- The use of ‘practise’ or ‘practises’ is determined by the number of people/things in the subject of the sentence – one or more than one: “John [singular subject] practises his guitar skills every day” or “Wendy and Anne [more than one in subject] practise singing together twice a week.”
- US English uses ‘practice’ in all instances, so Carnegie Hall is reached through “Practice, practice, practice.” (Also practiced, practicing.)
Word Play Tip #1: issue or edition?
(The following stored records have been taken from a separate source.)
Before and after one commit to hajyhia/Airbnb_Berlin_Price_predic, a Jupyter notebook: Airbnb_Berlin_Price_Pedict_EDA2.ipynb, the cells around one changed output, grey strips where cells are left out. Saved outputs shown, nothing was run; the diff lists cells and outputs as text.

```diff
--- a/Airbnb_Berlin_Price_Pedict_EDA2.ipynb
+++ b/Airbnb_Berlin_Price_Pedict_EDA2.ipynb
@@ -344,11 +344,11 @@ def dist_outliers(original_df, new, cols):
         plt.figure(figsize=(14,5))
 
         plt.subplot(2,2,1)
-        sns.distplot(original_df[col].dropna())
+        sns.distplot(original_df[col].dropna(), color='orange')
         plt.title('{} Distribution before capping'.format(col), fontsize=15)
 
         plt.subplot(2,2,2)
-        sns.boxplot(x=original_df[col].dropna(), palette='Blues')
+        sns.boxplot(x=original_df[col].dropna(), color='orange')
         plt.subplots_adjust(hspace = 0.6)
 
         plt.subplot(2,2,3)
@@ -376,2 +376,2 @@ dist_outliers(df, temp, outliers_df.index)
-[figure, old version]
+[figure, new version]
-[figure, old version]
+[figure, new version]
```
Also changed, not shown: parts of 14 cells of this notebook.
In publications, an ‘issue’ is a discrete output, say, the January issue of a magazine. An ‘edition’ is when that January issue comes out in two or more versions, such as an Australian edition and a US edition. Daily newspapers generally come out in editions; the newspaper published on 10 January 2018 may have come out in first, second and third editions (or more), with content changes between each one. (Editions are used to make corrections or to update breaking news stories without halting production or disrupting distribution.)
Books also can be published in editions (you may see 2nd edition, 3rd edition on the imprint page), which can denote significant content changes over the earlier edition or a new print run with updated cover art.
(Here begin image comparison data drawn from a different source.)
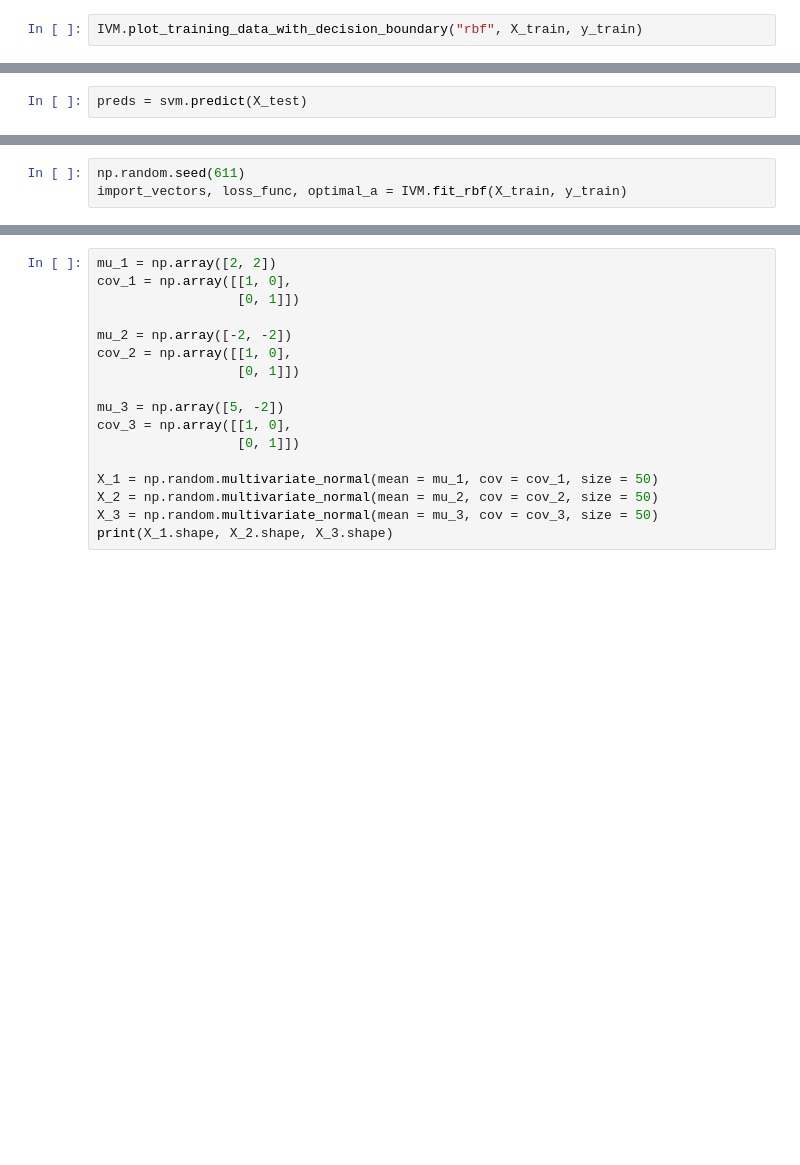
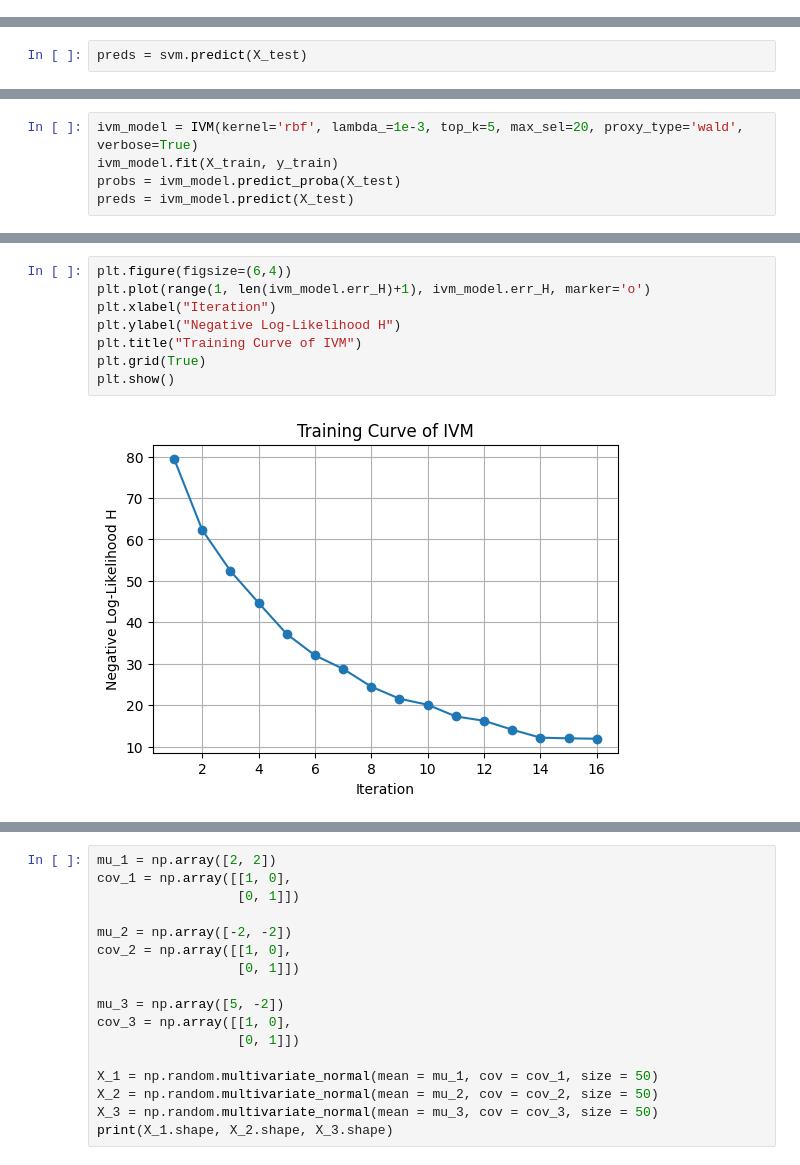
Before and after one commit to LavonASC20/IVM, a Jupyter notebook: importVectorsToyExamples.ipynb, the cells around one changed output, grey strips where cells are left out. Cells and saved outputs as stored; diff of their text form; blank space fills up the shorter version.

```diff
--- a/importVectorsToyExamples.ipynb
+++ b/importVectorsToyExamples.ipynb
@@ -35,5 +35,3 @@ X_train, X_test, y_train, y_test = train_test_split(X, y, test_size = 0.25, rand
 lr = LogisticRegression(penalty="l2", multi_class="multinomial").fit(X_train, y_train)
 # %%
 svm = SVC(kernel = "rbf").fit(X_train, y_train)
-# %%
-IVM.plot_training_data_with_decision_boundary("rbf", X_train, y_train)
@@ -73,3 +68,0 @@ weighted avg       0.96      0.96      0.96        50
-# %%
-np.random.seed(611)
-import_vectors, loss_func, optimal_a = IVM.fit_rbf(X_train, y_train)
@@ -138,0 +69,5 @@ IVM.plot_training_data_with_decision_boundary_IVM("rbf", X, y, import_vectors)
+# %%
+ivm_model = IVM(kernel='rbf', lambda_=1e-3, top_k=5, max_sel=20, proxy_type='wald', verbose=True)
+ivm_model.fit(X_train, y_train)
+probs = ivm_model.predict_proba(X_test)
+preds = ivm_model.predict(X_test)
@@ -138,0 +92,10 @@ IVM.plot_training_data_with_decision_boundary_IVM("rbf", X, y, import_vectors)
+# %%
+plt.figure(figsize=(6,4))
+plt.plot(range(1, len(ivm_model.err_H)+1), ivm_model.err_H, marker='o')
+plt.xlabel("Iteration")
+plt.ylabel("Negative Log-Likelihood H")
+plt.title("Training Curve of IVM")
+plt.grid(True)
+plt.show()
+# %% [output]
+[figure, added]
```
Also changed, not shown: parts of 14 cells of this notebook, 1 other file.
There is no snooze button on a cat who wants breakfast.
‘Shots fired’, The Age, 25 February 2020. Sports, page 44. This is an instance where ‘several’ would have been a suitable alternative.
‘Trainers, breeders join forces for horse welfare’, The Age, 8 February 2020. News, pages 2-3. An instance where ‘a number of’ sounds like weasel words.
‘Pioneers reign down more Doom’, The Age, Green Guide, 2 April 2020, page 16. This is an error you don’t see often, where ‘reign’ and ‘rain’ are confused. It should be ‘Pioneers rain down more Doom’.
‘Fresh injury blow for the Bombers’, The Age, 22 February 2020. Sports, page 50. Coach-in-waiting Ben Rutten looked to have the reins; his reign as senior coach will start after the 2020 season.
‘Coach’s holiday blasted’, The Age, 6 February 2020, Sports, page 40. Stead may hand over the head coaching reins (control) to the assistant coach.
‘Raikkonen’s wife slams Mercedes over crash’, The Age, 11 July 2018, Sports, page 39. Vettel may have received free rein from the crash, not free reign.
‘Warne questions Paine’s captaincy credentials’, The Age, 15 August 2018, Sports, page 47. Tim Paine may retain the Test reins, not the Test reigns.
‘City of Casey backs Team 11 with $23.8m’, The Age, 13 May 2018, Sports section, page 2. The team was bidding to secure a licence, not a license.
‘Banks gag staff to bury the toxic truth’, The Age, 8 February 2018, page 21. The royal commission was shining a spotlight on hidden practices, not hidden practises.
‘World’s largest plane moves closer to take-off’, The Age, 13 March 2018, page 9. The plane practised rolling down the runway, not practiced. This was US wire copy; in the US, ‘practice/practiced/ practicing’ is the spelling for all usages.